It's been a very twenties Summer.
For the infamous Film Fatale Gatsby's Mansion event, I dug out my long pearls and fashioned myself a peacock turban. It's the highlight of the vintage calendar. Croquet on the lawn, a gin bar at every corner, jazz, brass bands and cabaret acts as the night wore on.
The style on the night wasn't all flapper. I saw tea dresses and cloches (very Miss Marple!) and even bias cut silk evening gowns. I fancied myself as a film noir starlet for a change, perhaps the lead suspect in an Agatha Christie Poirot novel...
This was my second Film Fatale party this year. Their masquerade ball in the Spring was fabulous but nothing tops the glamour of their twenties party. There's a reason it's the biggest and best known vintage affair in Europe.
If you missed Gatsby's Mansion this year then I've bad news. It's unlikely to be repeated until 2019. But don't pack away your glad rags just yet...they're hosting the most stylish Halloween party around at the Royal Hospital Kilmainham (IMMA). Billed as a a Prohibition party, they encourage "surrealists, the ghosts of Weimar, masqueraders, gothic goddesses, vamps, femmes fatales, flappers, gangsters, the beautiful and the damned" for a night of brass and red hot jazz.
CAN'T WAIT! And I think I'm going to give away some tickets so keep your eyes peeled.
In the spirit of sustainable style, the whole ensemble was recycled when we snagged tickets to the sold out Gatsby at the Gate.
“I was within and without, simultaneously enchanted and repelled by the inexhaustible variety of life.”
What can I add to the rave reviews of The Great Gatsby at the Gate that you haven't heard before?
The seats were ripped out and replaced by Jay Gatsby's monogrammed dancefloor so that it's an immersive performance. You are Mr Gatsby's guest for the evening and the story unfolds in vignettes around you. Guests are encouraged to enjoy the Veuve Cliquot Champagne bar or to nurse a fishbowl of Tanqueray. The bourbon was Bulleit.

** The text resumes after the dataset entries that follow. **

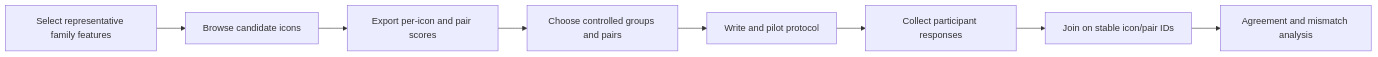
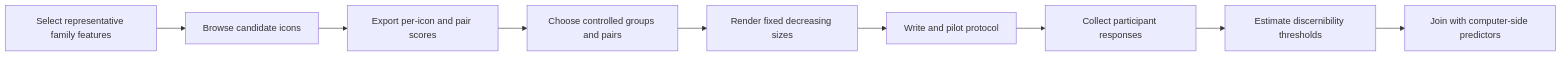
Before and after one commit to ibtisamarif831/thesis: the diagram in wiki/evaluation-and-human-study.md, drawn with Mermaid. The commit also changed other lines of this file and 128 other files, not shown here.

````diff
--- a/wiki/evaluation-and-human-study.md
+++ b/wiki/evaluation-and-human-study.md
@@ -65,10 +75,11 @@
 ```mermaid
 flowchart LR
     A["Select representative family features"] --> B["Browse candidate icons"]
     B --> C["Export per-icon and pair scores"]
     C --> D["Choose controlled groups and pairs"]
-    D --> E["Write and pilot protocol"]
-    E --> F["Collect participant responses"]
-    F --> G["Join on stable icon/pair IDs"]
-    G --> H["Agreement and mismatch analysis"]
+    D --> E["Render fixed decreasing sizes"]
+    E --> F["Write and pilot protocol"]
+    F --> G["Collect participant responses"]
+    G --> H["Estimate discernibility thresholds"]
+    H --> I["Join with computer-side predictors"]
 ```
````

But the clothes....! The audience (certainly at our performance) was so well dressed that it was not immediately possible to discern the cast from the guests (check #GateGatsby on instagram and twitter to see what I mean). Although I'm sure Peter O'Brien (couturier and costumier) would have something to say about my assessment, the scale of audience participation in twenties dress was breathtaking. The previous Saturday night, some friends and I had gaped at the revellers spilling into the Shelbourne bar after that night's performance, convinced that they must all be actors. Shout out to the man in the tux who asked the price of a bottle of Dom Perignon and then settled for Moet. You know what they say, if you have to ask you can't afford it!*
This was no place for a joke shop feather boa. Think full length, intricately beaded drop waist gowns, sparkling headpieces, feathered capes and T-bar dancing shoes. Men wore gangster pinstripes and cocked trilbies, salmon hued blazers or tuxedos. Pity the couple who didn't get the memo and arrived in jeans right before the party started. Their embarrassment was palpable.
We mingled and danced with the cast, drink in hand. As the Irish Times' review explains, the audience watches the story unfold in the main ballroom and through individual first person narratives. During the performance, we spoke to Gatsby himself as he urged us to enjoy ourselves and exchanged pleasantries with Nick Carraway and Tom Buchanan who admired my date's double breasted suit complete with a matching hat. However, we were most acquainted with other characters.
We sat in one of Gatsby's 'drugstore' speakeasies and watched parts of the story unfold from tragic Myrtle and Kitty Wilson's perspective. They danced and sang and explained the various romantic entanglements. Later, a business associate of Gatsby's took us on a tour through the house, stopping in the library for a bourbon, and swore us to secrecy about the true nature of those drugstores. We even found photographer Chester McKee's dark room while he was our guide for a time.
It was an unusual way to stage a play and works well for a classic like Gatsby on the basis that you already know the bones of the story. I just loved the opportunity to don my twenties finery. And judging from the reaction this production got, so did everyone else! Even the cast have admitted they were shocked at the audience engagement. Definitely one not to be missed if it returns to Dublin.
Of course, a nightcap in the Blind Pig was the obvious way to end a Prohibition themed outing...🍸🍸🍸
* As an aside, did you know that a bottle of Dom in the Black Door is relatively reasonable? Over €400 in the Shelbourne but only €250 if you want to drink it at 3 am or thereabouts! Needless to say we were not drinking Dom Perignon at the Black Door but I thought I'd leave this nugget here in case anyone wants to take me out and impress me!
"So we beat on, boats against the current, borne back ceaselessly into the past"